robvirtuoso • Edited

I thought it prudent to repost here what I wrote in response to another conversation with you elsewhere... so that I may be completely fair to you. I do appreciate the effort you put into your library and for maintaining a good demeanor despite criticism.

---- Repost starting from here ---

I'm not trying to antagonize you. I just hate the idea that independent open source contributors like you will get a bad reputation due to their posts like this. I find publishing open source libs a noble thing to do, especially for people who don't earn a dime from it. You seem like you belong to this category, so I appreciate your efforts. I actually help promote work of libs that I personally use, as a way of giving back to the author/maintainer. If your posts triggered a bad reaction from me, it may happen with others too. So again I wouldn't wish you that misfortune.

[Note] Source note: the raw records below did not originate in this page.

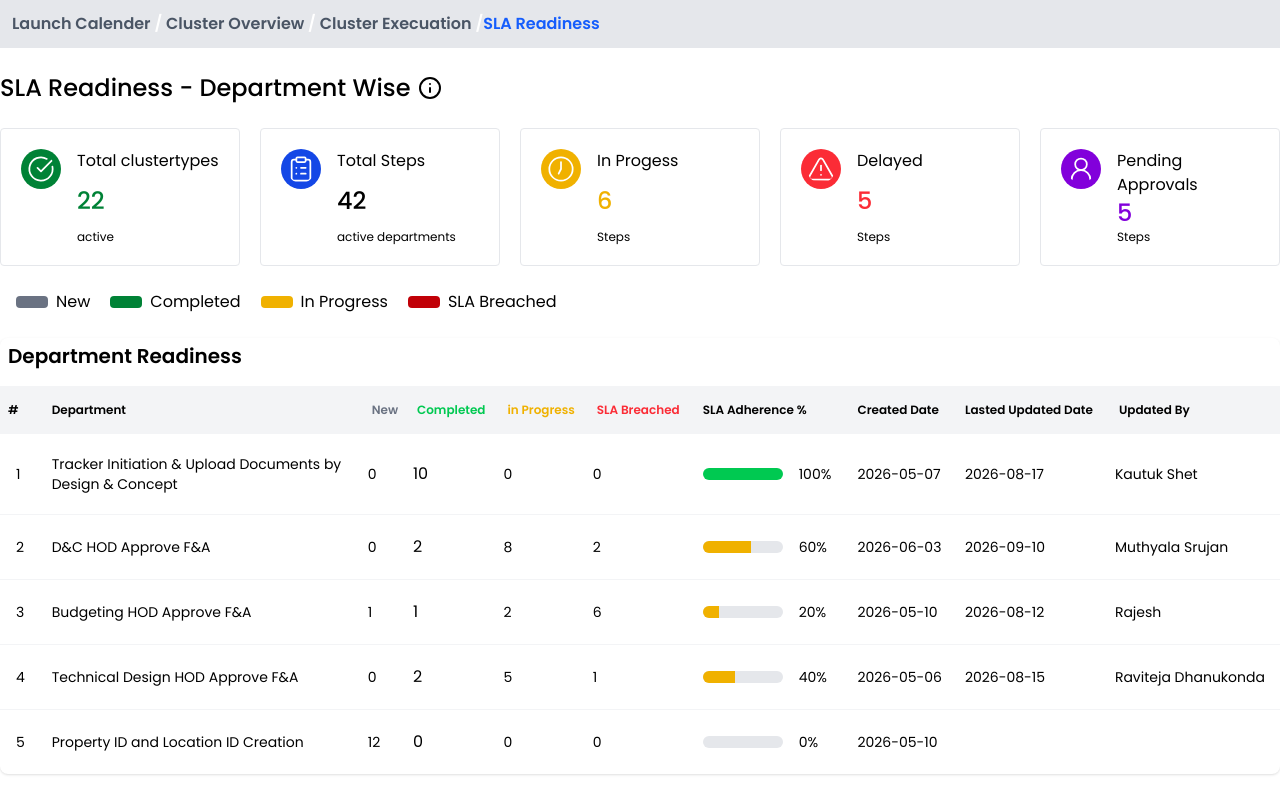
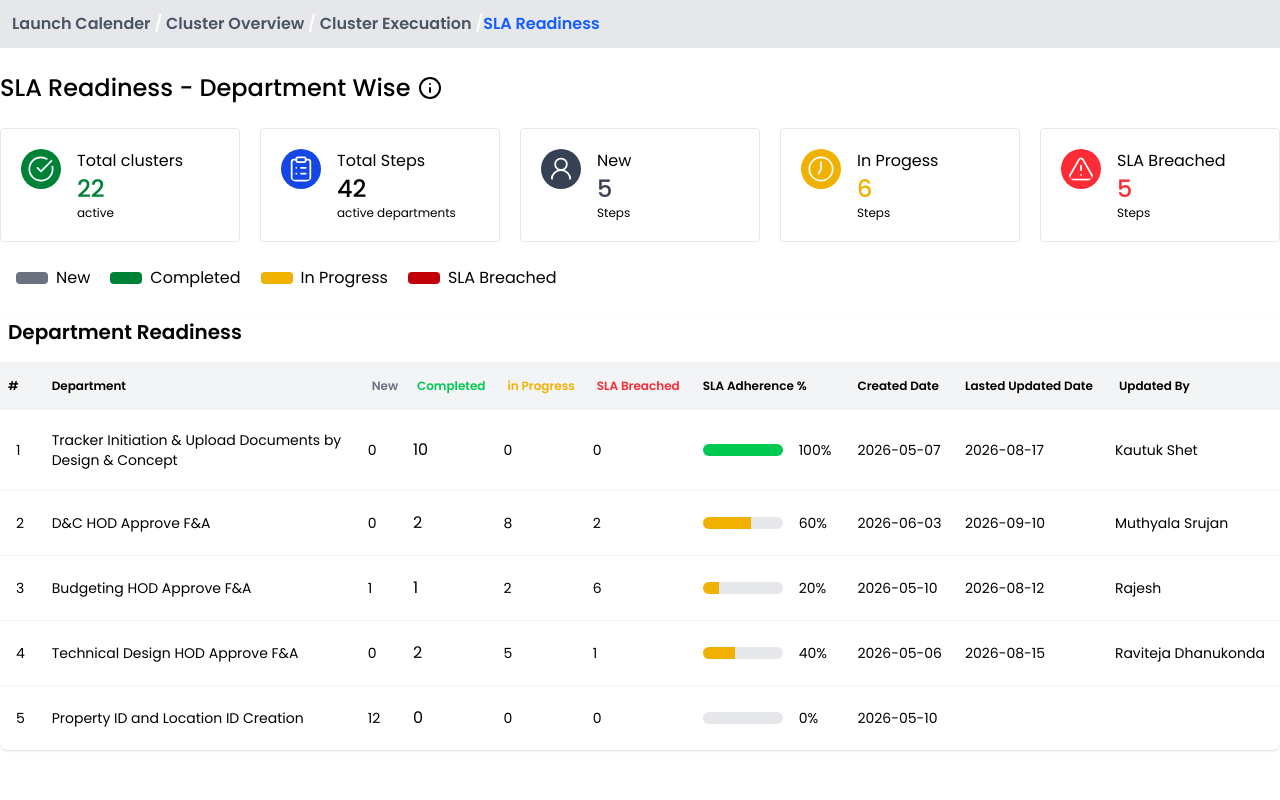
Before and after one commit to abdulwajeedali007/sla-dashboards-dev, a React (Vite) app: page /sla-readiness in a window 1280 px wide. Built offline with nearby package versions, Linux system fonts and the light colour scheme; no server answers.

Commit message:
sla readiness component updates

```diff
--- a/src/Pages/SlaReadinessPage/Index.tsx
+++ b/src/Pages/SlaReadinessPage/Index.tsx
@@ -24,7 +24,7 @@ function Index() {
       <div className="my-6 flex flex-col gap-2  sm:flex-row sm:flex-wrap sm:gap-5 sm:px-0">
         <InfoBlock
           Icon={CircleCheckBig}
-          title={'Total clustertypes'}
+          title={'Total clusters'}
           ValueColor="text-green-700"
           value={22}
           IconColor="text-white"
@@ -40,6 +40,15 @@ function Index() {
           info="active departments"
         />
         <InfoBlock
+          Icon={User2Icon}
+          title="New"
+          value={5}
+          IconColor="text-white"
+          IconBg="bg-gray-700"
+          info={'Steps'}
+          ValueColor="text-gray-700"
+        />
+        <InfoBlock
           Icon={Clock7}
           title="In Progess"
           value={6}
@@ -50,21 +59,12 @@ function Index() {
         />
         <InfoBlock
           Icon={TriangleAlert}
-          title="Delayed"
+          title="SLA Breached"
           value={5}
           IconColor="text-white"
           IconBg="bg-red-500"
           ValueColor="text-red-500"
           info="Steps"
-        />
-        <InfoBlock
-          Icon={User2Icon}
-          title="Pending Approvals"
-          value={5}
-          IconColor="text-white"
-          IconBg="bg-purple-700"
-          info={'Steps'}
-          ValueColor="text-purple-700"
         />
       </div>
       <div className="flex justify-start gap-5 items-center mb-6 px-4 flex-wrap md:flex-nowrap ">
```
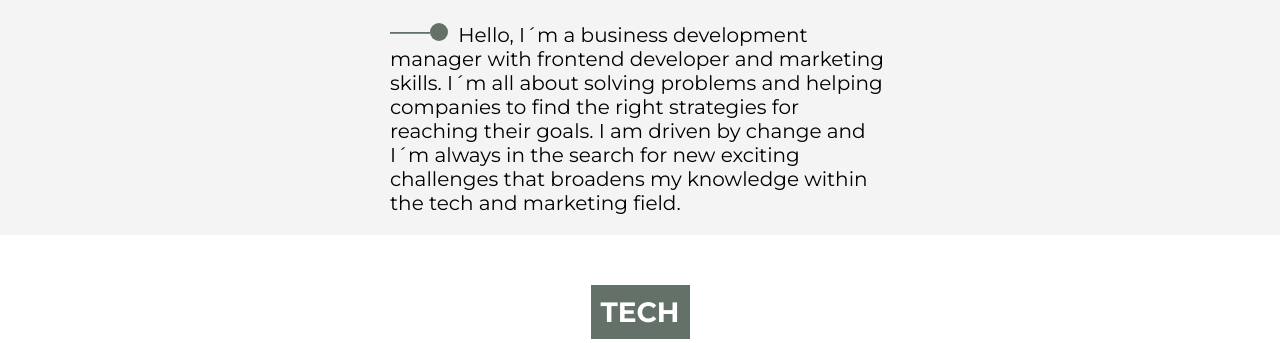
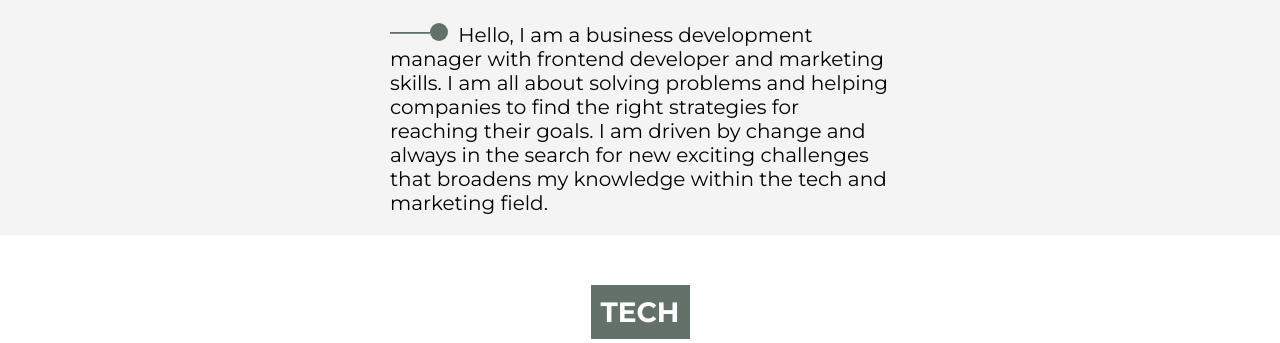
Before and after one commit to Angelicabrodin/My-Portfolio, a plain HTML site: page index.html in a window 1280 px wide. Shown: the part 457-800 px from the top of the page. Drawn offline with Linux system fonts and the light colour scheme.

Commit message:
changed some text in the intro text

```diff
--- a/index.html
+++ b/index.html
@@ -31,12 +31,11 @@
 
     <section class="container-color">
         <p class="text-box-introduction"><span class="intend">____</span><span class="circle"></span>
-            Hello, I´m a business development manager with frontend developer and marketing
+            Hello, I am a business development manager with frontend developer and marketing
             skills.
-            I´m all about solving problems and helping companies to find the right strategies for reaching their goals.
-            I am driven by change and <br>I´m always in the search for new exciting challenges that broadens my
-            knowledge
-            within the tech and marketing field.</p>
+            I am all about solving problems and helping companies to find the right strategies for reaching their goals.
+            I am driven by change and <br>always in the search for new exciting challenges that broadens my
+            knowledge within the tech and marketing field.</p>
     </section>
 
     <section class="container-white">
```
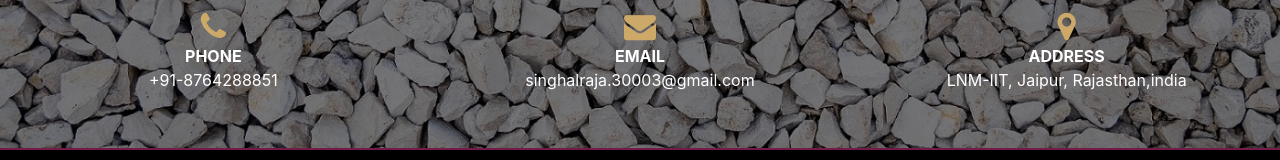
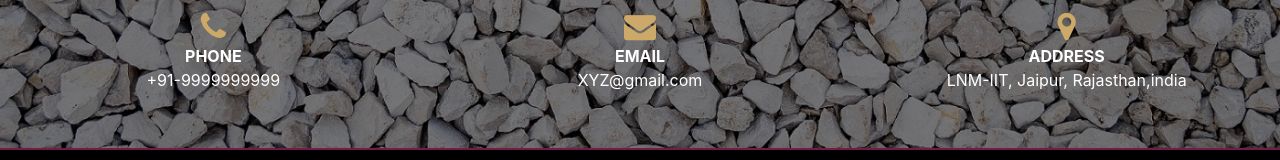
Before and after one commit to rsinghal26/Porfolio-website-template, a plain HTML site: page index.html in a window 1280 px wide. Shown: the part 3850-4010 px from the top of the page. Drawn offline with Linux system fonts and the light colour scheme; a script that the page names is missing.

Commit message:
Update index.html

```diff
--- a/index.html
+++ b/index.html
@@ -313,14 +313,14 @@
                 <i class="fa fa-phone fa-2x" aria-hidden="true"></i>
                 <div class="info" id="contect-number">
                     <strong>PHONE</strong><br>
-                    <span>+91-8764288851</span>
+                    <span>+91-9999999999</span>
                 </div>
             </div>
             <div class="col-md-4 detail animateblock">
                 <i class="fa fa-envelope fa-2x" aria-hidden="true"></i>
                 <div class="info" id="email-address">
                     <strong>EMAIL</strong><br>
-                    <span>singhalraja.30003@gmail.com</span>
+                    <span>XYZ@gmail.com</span>
                 </div>
             </div>
             <div class="col-md-4 detail animateblock ">
```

You may not be asking for advice from me, but if it was me I would not want people thinking that I'm doing this to compete with the big guys (Redux, Recoil, etc.) which are backed by a big corporation and fanboys... And nor would I ever say that my lib is superior to another , popular or new one.... open source is not a popularity contest after all. As long as a number of people actually use your library, i.e. it is helping some folks out there, it means you already are doing a good job.